How to complete this task -
What you return must match the listing below exactly, minus any pictures.

Data for this exercise -
--- START ---
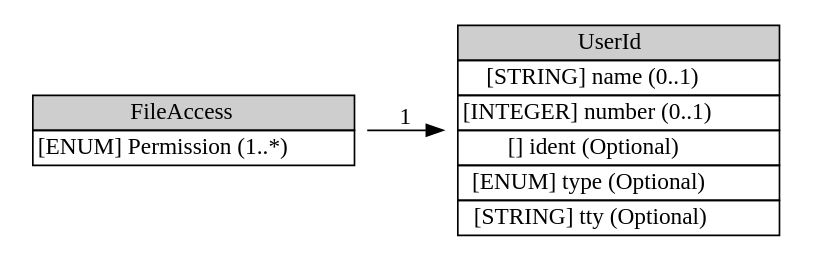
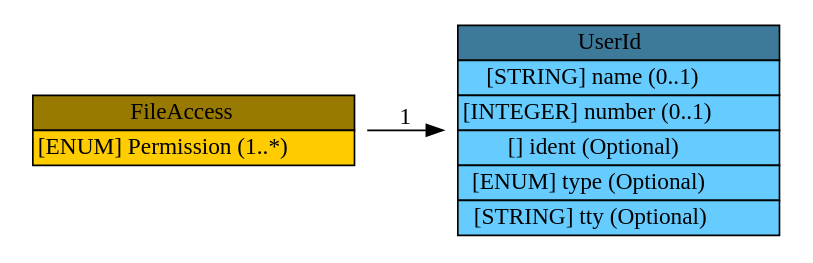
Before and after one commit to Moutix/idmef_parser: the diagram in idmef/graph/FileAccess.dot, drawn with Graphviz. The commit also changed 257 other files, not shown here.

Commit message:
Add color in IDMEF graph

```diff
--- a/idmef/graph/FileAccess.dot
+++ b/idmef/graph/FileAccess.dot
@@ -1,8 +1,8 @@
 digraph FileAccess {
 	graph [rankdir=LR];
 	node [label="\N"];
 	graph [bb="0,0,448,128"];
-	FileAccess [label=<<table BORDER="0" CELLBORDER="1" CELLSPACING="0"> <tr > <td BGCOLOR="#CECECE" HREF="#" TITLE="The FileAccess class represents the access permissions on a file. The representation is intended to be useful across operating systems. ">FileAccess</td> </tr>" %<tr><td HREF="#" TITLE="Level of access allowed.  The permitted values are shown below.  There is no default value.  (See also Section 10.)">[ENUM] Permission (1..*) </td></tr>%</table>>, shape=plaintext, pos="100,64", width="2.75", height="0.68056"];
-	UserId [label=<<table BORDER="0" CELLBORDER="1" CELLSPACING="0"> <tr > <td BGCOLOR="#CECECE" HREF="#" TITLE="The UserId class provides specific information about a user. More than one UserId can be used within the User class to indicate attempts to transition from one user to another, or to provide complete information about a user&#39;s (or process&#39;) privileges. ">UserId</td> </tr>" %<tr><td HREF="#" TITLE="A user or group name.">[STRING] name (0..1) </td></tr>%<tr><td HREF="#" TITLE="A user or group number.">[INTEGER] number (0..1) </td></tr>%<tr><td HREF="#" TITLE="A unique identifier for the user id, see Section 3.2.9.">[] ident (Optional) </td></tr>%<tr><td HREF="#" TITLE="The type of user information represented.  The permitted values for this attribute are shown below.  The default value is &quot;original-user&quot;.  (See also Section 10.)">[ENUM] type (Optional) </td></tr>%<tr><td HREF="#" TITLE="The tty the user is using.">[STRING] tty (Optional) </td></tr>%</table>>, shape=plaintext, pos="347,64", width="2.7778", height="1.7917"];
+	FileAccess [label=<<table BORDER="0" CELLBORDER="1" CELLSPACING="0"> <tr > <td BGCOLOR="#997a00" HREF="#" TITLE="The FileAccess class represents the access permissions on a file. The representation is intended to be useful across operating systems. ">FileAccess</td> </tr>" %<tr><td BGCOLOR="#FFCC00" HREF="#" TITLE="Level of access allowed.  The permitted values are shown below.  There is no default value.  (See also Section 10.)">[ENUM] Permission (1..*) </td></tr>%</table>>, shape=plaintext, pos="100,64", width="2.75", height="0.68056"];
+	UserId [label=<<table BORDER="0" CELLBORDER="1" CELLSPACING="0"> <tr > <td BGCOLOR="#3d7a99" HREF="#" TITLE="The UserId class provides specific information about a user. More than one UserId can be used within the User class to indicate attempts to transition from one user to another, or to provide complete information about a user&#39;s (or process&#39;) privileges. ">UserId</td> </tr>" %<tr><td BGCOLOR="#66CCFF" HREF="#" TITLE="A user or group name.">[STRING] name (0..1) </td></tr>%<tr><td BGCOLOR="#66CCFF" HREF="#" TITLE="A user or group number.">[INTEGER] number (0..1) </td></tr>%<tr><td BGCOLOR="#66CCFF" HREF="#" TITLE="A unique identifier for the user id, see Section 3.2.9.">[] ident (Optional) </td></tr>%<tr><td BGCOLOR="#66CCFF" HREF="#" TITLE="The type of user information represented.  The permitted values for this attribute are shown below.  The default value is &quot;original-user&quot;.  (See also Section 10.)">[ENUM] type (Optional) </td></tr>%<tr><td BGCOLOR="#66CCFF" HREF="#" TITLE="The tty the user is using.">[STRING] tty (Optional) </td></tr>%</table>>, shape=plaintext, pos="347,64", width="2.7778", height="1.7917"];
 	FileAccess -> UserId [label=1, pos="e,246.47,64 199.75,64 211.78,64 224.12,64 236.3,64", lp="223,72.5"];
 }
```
--- END ---
Answer section -
Before and after one commit to Moutix/idmef_parser: the diagram in idmef/graph/FileAccess.dot, drawn with Graphviz. The commit also changed 257 other files, not shown here.

Commit message:
Add color in IDMEF graph

```diff
--- a/idmef/graph/FileAccess.dot
+++ b/idmef/graph/FileAccess.dot
@@ -1,8 +1,8 @@
 digraph FileAccess {
 	graph [rankdir=LR];
 	node [label="\N"];
 	graph [bb="0,0,448,128"];
-	FileAccess [label=<<table BORDER="0" CELLBORDER="1" CELLSPACING="0"> <tr > <td BGCOLOR="#CECECE" HREF="#" TITLE="The FileAccess class represents the access permissions on a file. The representation is intended to be useful across operating systems. ">FileAccess</td> </tr>" %<tr><td HREF="#" TITLE="Level of access allowed.  The permitted values are shown below.  There is no default value.  (See also Section 10.)">[ENUM] Permission (1..*) </td></tr>%</table>>, shape=plaintext, pos="100,64", width="2.75", height="0.68056"];
-	UserId [label=<<table BORDER="0" CELLBORDER="1" CELLSPACING="0"> <tr > <td BGCOLOR="#CECECE" HREF="#" TITLE="The UserId class provides specific information about a user. More than one UserId can be used within the User class to indicate attempts to transition from one user to another, or to provide complete information about a user&#39;s (or process&#39;) privileges. ">UserId</td> </tr>" %<tr><td HREF="#" TITLE="A user or group name.">[STRING] name (0..1) </td></tr>%<tr><td HREF="#" TITLE="A user or group number.">[INTEGER] number (0..1) </td></tr>%<tr><td HREF="#" TITLE="A unique identifier for the user id, see Section 3.2.9.">[] ident (Optional) </td></tr>%<tr><td HREF="#" TITLE="The type of user information represented.  The permitted values for this attribute are shown below.  The default value is &quot;original-user&quot;.  (See also Section 10.)">[ENUM] type (Optional) </td></tr>%<tr><td HREF="#" TITLE="The tty the user is using.">[STRING] tty (Optional) </td></tr>%</table>>, shape=plaintext, pos="347,64", width="2.7778", height="1.7917"];
+	FileAccess [label=<<table BORDER="0" CELLBORDER="1" CELLSPACING="0"> <tr > <td BGCOLOR="#997a00" HREF="#" TITLE="The FileAccess class represents the access permissions on a file. The representation is intended to be useful across operating systems. ">FileAccess</td> </tr>" %<tr><td BGCOLOR="#FFCC00" HREF="#" TITLE="Level of access allowed.  The permitted values are shown below.  There is no default value.  (See also Section 10.)">[ENUM] Permission (1..*) </td></tr>%</table>>, shape=plaintext, pos="100,64", width="2.75", height="0.68056"];
+	UserId [label=<<table BORDER="0" CELLBORDER="1" CELLSPACING="0"> <tr > <td BGCOLOR="#3d7a99" HREF="#" TITLE="The UserId class provides specific information about a user. More than one UserId can be used within the User class to indicate attempts to transition from one user to another, or to provide complete information about a user&#39;s (or process&#39;) privileges. ">UserId</td> </tr>" %<tr><td BGCOLOR="#66CCFF" HREF="#" TITLE="A user or group name.">[STRING] name (0..1) </td></tr>%<tr><td BGCOLOR="#66CCFF" HREF="#" TITLE="A user or group number.">[INTEGER] number (0..1) </td></tr>%<tr><td BGCOLOR="#66CCFF" HREF="#" TITLE="A unique identifier for the user id, see Section 3.2.9.">[] ident (Optional) </td></tr>%<tr><td BGCOLOR="#66CCFF" HREF="#" TITLE="The type of user information represented.  The permitted values for this attribute are shown below.  The default value is &quot;original-user&quot;.  (See also Section 10.)">[ENUM] type (Optional) </td></tr>%<tr><td BGCOLOR="#66CCFF" HREF="#" TITLE="The tty the user is using.">[STRING] tty (Optional) </td></tr>%</table>>, shape=plaintext, pos="347,64", width="2.7778", height="1.7917"];
 	FileAccess -> UserId [label=1, pos="e,246.47,64 199.75,64 211.78,64 224.12,64 236.3,64", lp="223,72.5"];
 }
```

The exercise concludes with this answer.